NASA’s Marshall Space Flight Center has developed a particle impact damper (NASA damper) that can be used in circuit card assemblies to reduce vibrations encountered during space vehicle launch. The damper, filled with high-density metallic beads, is attached to printed circuit boards (PCBs) and printed wiring assemblies (PWAs) to dissipate vibrations and improve component reliability and robustness. Testing has demonstrated an order-of-magnitude reduction in observed peak vibration response, and dramatic improvement in circuit component life span. The NASA technology provides simple and inexpensive vibration reduction for sensitive heritage or commercial off-the-shelf (COTS) electronics in applications where the vibration environment is either severe or exceeding its original design envelope. The technology can benefit heritage hardware in a wide range of applications as a retrofitted upgrade, or can be incorporated into the design of new circuit cards.

The NASA damper comprises a sealed cylindrical housing filled with high-density metallic beads. While attached to a circuit card, the damper dissipates vibrations as particles collide. The inventors of this technology conducted random vibration testing and finite element analysis to demonstrate the damper’s effect on the vibration response and fatigue life of circuit componentry. In one case, bending mode attenuation proved critical to significantly extending the fatigue life of circuit card components. In undamped assemblies, 19 of 100 channels failed within 12 minutes, as opposed to 306 minutes for damped assemblies. In another experiment, the damper attenuated the vibration response of a 165-Hz bending mode by more than 10 dB with no detrimental frequency shift observed.

Additional data collected during testing shows that the NASA damper became more effective as the number of particles increased. Results confirm that the damping effect is not localized or due to the simple addition of mass, and is more effective than varying board thickness to control vibration. High-speed video, accelerometer, and strain measurements have been collected to correlate with analytical results.

This technology is temperature independent, and can be used in extremely cold or hot environments. It has uses in aerospace for launch systems, and rotary and fixed-wing aircraft; industrial for heavy factory equipment and construction machinery; marine for barges, merchant marine vessels, and cruise ships; transportation for railroad, trucking, and farm equipment; and motor sports for motorcycles, autos, boats, and more.

NASA is actively seeking licensees to commercialize this technology.
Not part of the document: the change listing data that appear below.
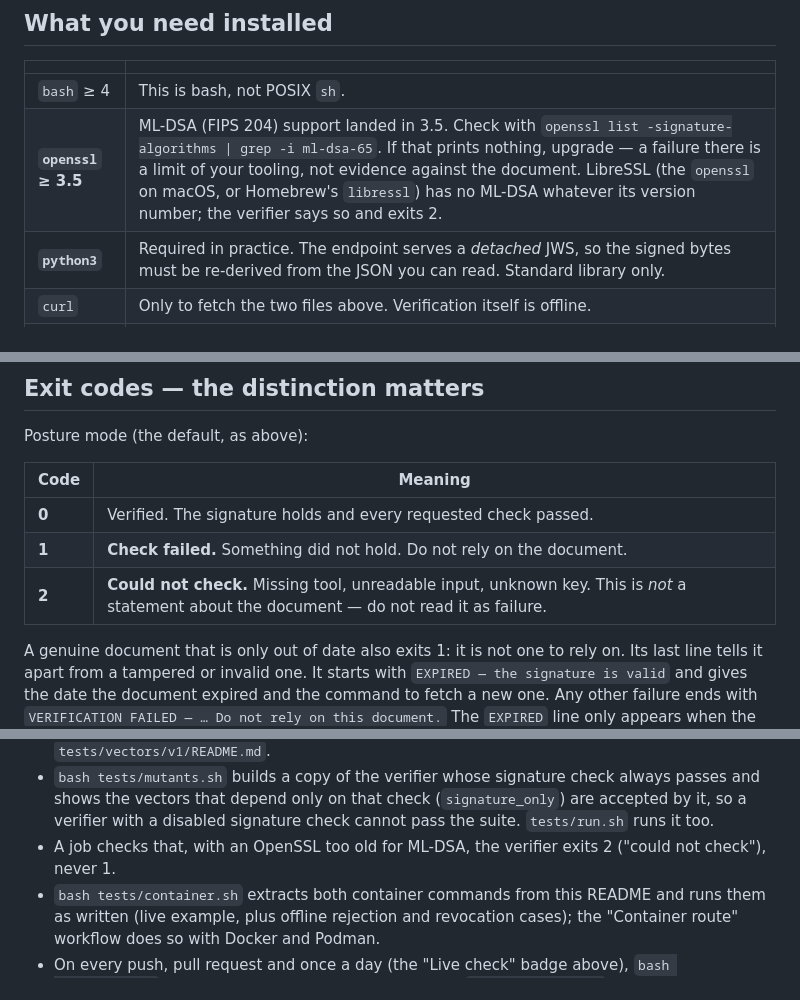
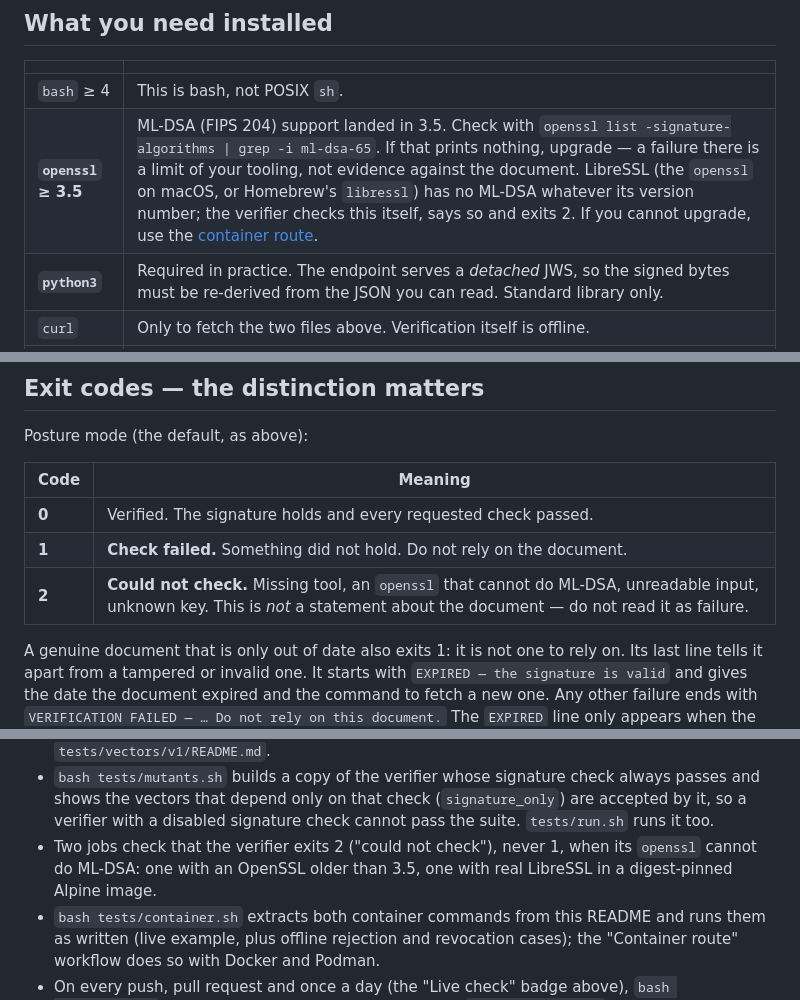
Before and after one commit to Hodeitek/hodeishield-attest-verifier, a Markdown page: README.md, 3 parts joined by grey strips. Drawn GitHub-style.

```diff
--- a/README.md
+++ b/README.md
@@ -68,7 +68,7 @@ says what the tool cannot tell you.
 | | |
 |---|---|
 | `bash` ≥ 4 | This is bash, not POSIX `sh`. |
-| **`openssl` ≥ 3.5** | ML-DSA (FIPS 204) support landed in 3.5. Check with `openssl list -signature-algorithms \| grep -i ml-dsa-65`. If that prints nothing, upgrade — a failure there is a limit of your tooling, not evidence against the document. LibreSSL (the `openssl` on macOS, or Homebrew's `libressl`) has no ML-DSA whatever its version number; the verifier says so and exits 2. |
+| **`openssl` ≥ 3.5** | ML-DSA (FIPS 204) support landed in 3.5. Check with `openssl list -signature-algorithms \| grep -i ml-dsa-65`. If that prints nothing, upgrade — a failure there is a limit of your tooling, not evidence against the document. LibreSSL (the `openssl` on macOS, or Homebrew's `libressl`) has no ML-DSA whatever its version number; the verifier checks this itself, says so and exits 2. If you cannot upgrade, use the [container route](#run-it-without-installing-anything). |
 | **`python3`** | Required in practice. The endpoint serves a *detached* JWS, so the signed bytes must be re-derived from the JSON you can read. Standard library only. |
 | `curl` | Only to fetch the two files above. Verification itself is offline. |
 | `jq` | Only for `--status-list` (revocation checking). |
@@ -143,7 +143,7 @@ Posture mode (the default, as above):
 |---|---|
 | **0** | Verified. The signature holds and every requested check passed. |
 | **1** | **Check failed.** Something did not hold. Do not rely on the document. |
-| **2** | **Could not check.** Missing tool, unreadable input, unknown key. This is *not* a statement about the document — do not read it as failure. |
+| **2** | **Could not check.** Missing tool, an `openssl` that cannot do ML-DSA, unreadable input, unknown key. This is *not* a statement about the document — do not read it as failure. |
 
 A genuine document that is only out of date also exits 1: it is not one to rely
 on. Its last line tells it apart from a tampered or invalid one. It starts with
@@ -304,8 +304,9 @@ the reason it is a short, single, readable script.
   always passes and shows the vectors that depend only on that check
   (`signature_only`) are accepted by it, so a verifier with a disabled
   signature check cannot pass the suite. `tests/run.sh` runs it too.
-- A job checks that, with an OpenSSL too old for ML-DSA, the verifier exits 2
-  ("could not check"), never 1.
+- Two jobs check that the verifier exits 2 ("could not check"), never 1, when
+  its `openssl` cannot do ML-DSA: one with an OpenSSL older than 3.5, one with
+  real LibreSSL in a digest-pinned Alpine image.
 - `bash tests/container.sh` extracts both container commands from this README
   and runs them as written (live example, plus offline rejection and revocation
   cases); the "Container route" workflow does so with Docker and Podman.
```
Also changed, not shown: docs/security/attest-verification.md (+20 -8 lines).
Please contact Sammy A. Nabors at This email address is being protected from spambots. You need JavaScript enabled to view it. to initiate licensing discussions. Follow this link for more information: .